-- Exercise data follows --

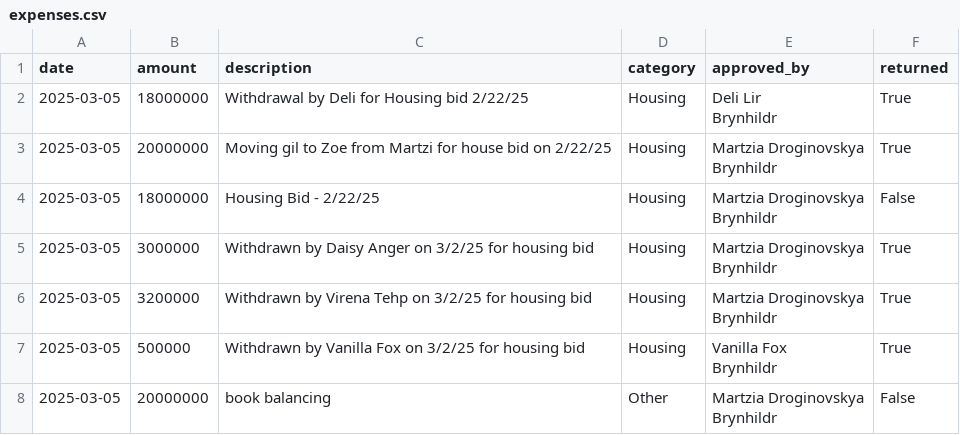
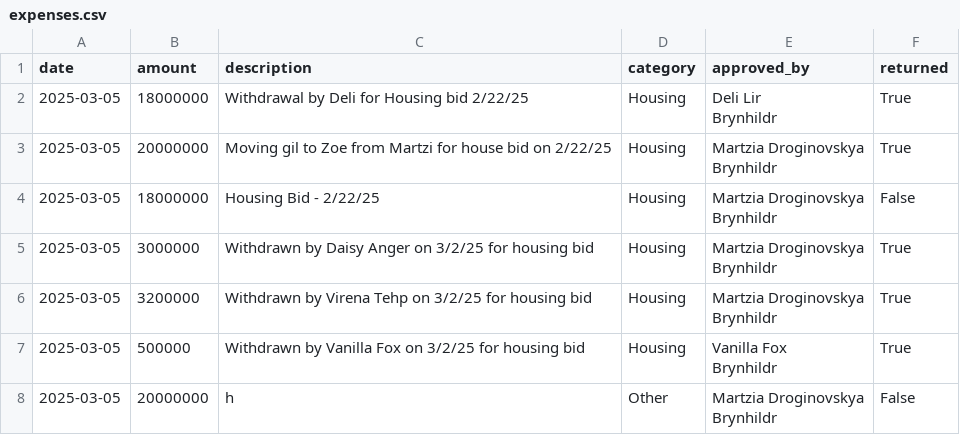
Before and after one commit to unlucky20/FFXIVLoanTracker, a CSV file: data/expenses.csv, drawn as a sheet.

```diff
--- a/data/expenses.csv
+++ b/data/expenses.csv
@@ -13,3 +13,3 @@ Brynhildr",True
 Brynhildr",True
-2025-03-05,20000000,book balancing ,Other,"Martzia Droginovskya
-Brynhildr",False
+2025-03-05,20000000,h,Other,"Martzia Droginovskya
+Brynhildr",False
```
Also changed, not shown: 1 other file.
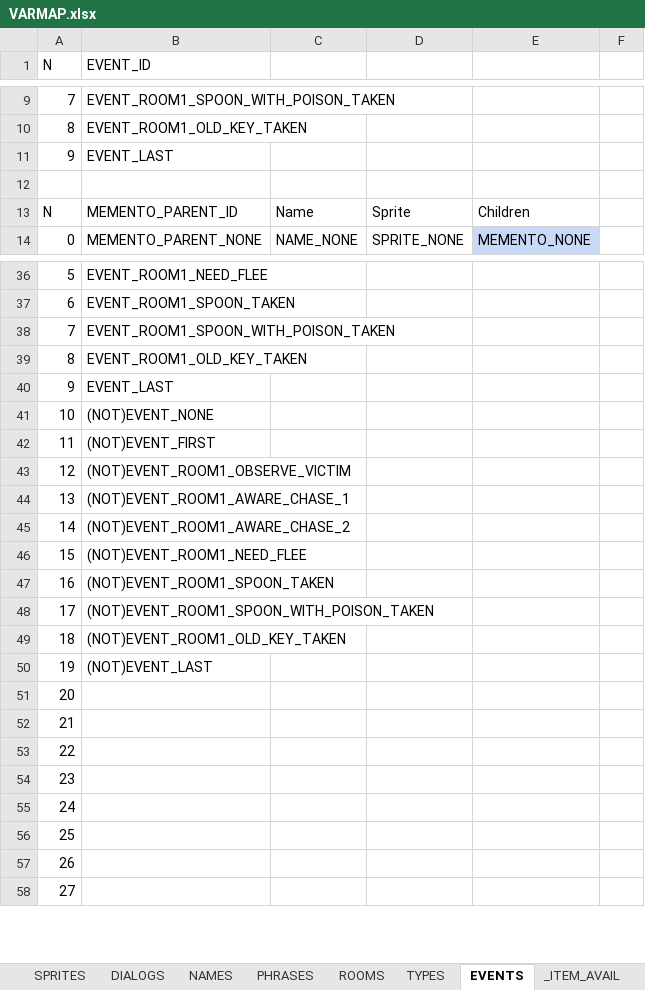
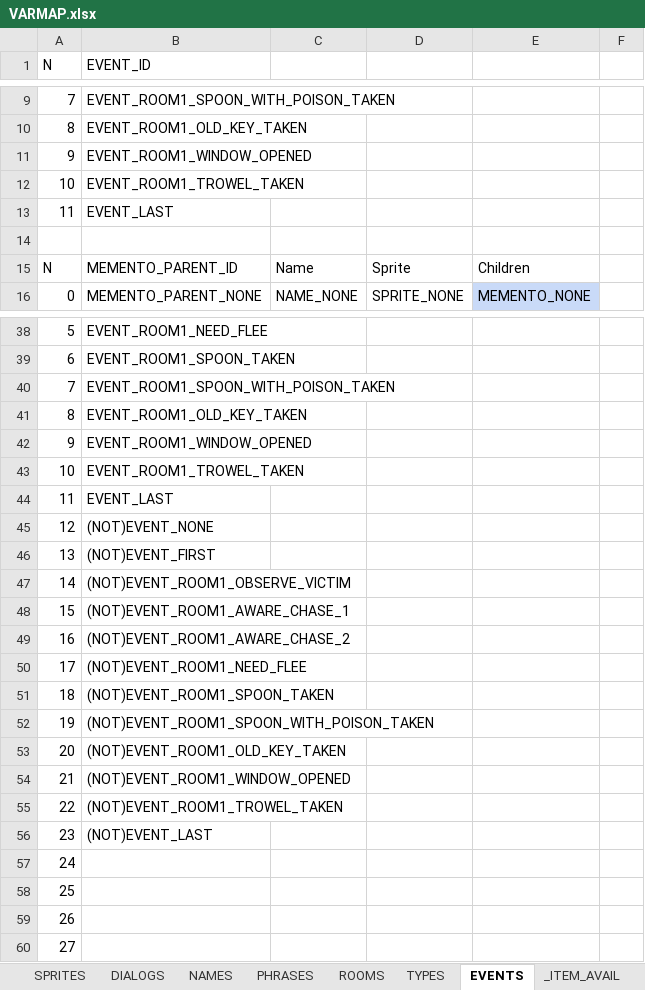
Before and after one commit to ivor4/Goblins3_AnotherQuest, an Excel workbook: VARMAP_Generator/VARMAP.xlsx, sheet EVENTS, drawn as a sheet; only a part is shown, gaps mark what is left out; values as stored, in another font and other column widths than the file's, no borders; charts and pictures and table styles not drawn; addresses are those after the commit; the diff names each change by its address in the sheet, - before the commit and + after, or states it on an @@ line.

```diff
--- a/VARMAP_Generator/VARMAP.xlsx (sheet EVENTS)
+++ b/VARMAP_Generator/VARMAP.xlsx (sheet EVENTS)
-B11 (EVENT_ID): EVENT_LAST
+B11 (EVENT_ID): EVENT_ROOM1_WINDOW_OPENED
+row 12: 10 | EVENT_ROOM1_TROWEL_TAKEN
+row 13: 11 | EVENT_LAST
-B42 (EVENT_ID): EVENT_LAST
+B42 (EVENT_ID): EVENT_ROOM1_WINDOW_OPENED
-B43 (EVENT_ID): (NOT)EVENT_NONE
+B43 (EVENT_ID): EVENT_ROOM1_TROWEL_TAKEN
-B44 (EVENT_ID): (NOT)EVENT_FIRST
+B44 (EVENT_ID): EVENT_LAST
-B45 (EVENT_ID): (NOT)EVENT_ROOM1_OBSERVE_VICTIM
+B45 (EVENT_ID): (NOT)EVENT_NONE
-B46 (EVENT_ID): (NOT)EVENT_ROOM1_AWARE_CHASE_1
+B46 (EVENT_ID): (NOT)EVENT_FIRST
-B47 (EVENT_ID): (NOT)EVENT_ROOM1_AWARE_CHASE_2
+B47 (EVENT_ID): (NOT)EVENT_ROOM1_OBSERVE_VICTIM
-B48 (EVENT_ID): (NOT)EVENT_ROOM1_NEED_FLEE
+B48 (EVENT_ID): (NOT)EVENT_ROOM1_AWARE_CHASE_1
-B49 (EVENT_ID): (NOT)EVENT_ROOM1_SPOON_TAKEN
+B49 (EVENT_ID): (NOT)EVENT_ROOM1_AWARE_CHASE_2
-B50 (EVENT_ID): (NOT)EVENT_ROOM1_SPOON_WITH_POISON_TAKEN
+B50 (EVENT_ID): (NOT)EVENT_ROOM1_NEED_FLEE
-B51 (EVENT_ID): (NOT)EVENT_ROOM1_OLD_KEY_TAKEN
+B51 (EVENT_ID): (NOT)EVENT_ROOM1_SPOON_TAKEN
-B52 (EVENT_ID): (NOT)EVENT_LAST
+B52 (EVENT_ID): (NOT)EVENT_ROOM1_SPOON_WITH_POISON_TAKEN
-B53 (EVENT_ID): (empty)
+B53 (EVENT_ID): (NOT)EVENT_ROOM1_OLD_KEY_TAKEN
-B54 (EVENT_ID): (empty)
+B54 (EVENT_ID): (NOT)EVENT_ROOM1_WINDOW_OPENED
-B55 (EVENT_ID): (empty)
+B55 (EVENT_ID): (NOT)EVENT_ROOM1_TROWEL_TAKEN
-B56 (EVENT_ID): (empty)
+B56 (EVENT_ID): (NOT)EVENT_LAST
```
Also changed, not shown: sheet ACTION_CONDS, sheet ITEMS, sheet PHRASES, sheet SPRITES, sheet NAMES, sheet DIALOGS, 3 more sheets, formulas that keep their value, 13 other files.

-- Exercise data concluded --

- Exercise goal:
Copy all lines above containing the string "Brynhildr".

- Answer space:
@@ -13,3 +13,3 @@ Brynhildr",True
 Brynhildr",True
-Brynhildr",False
+Brynhildr",False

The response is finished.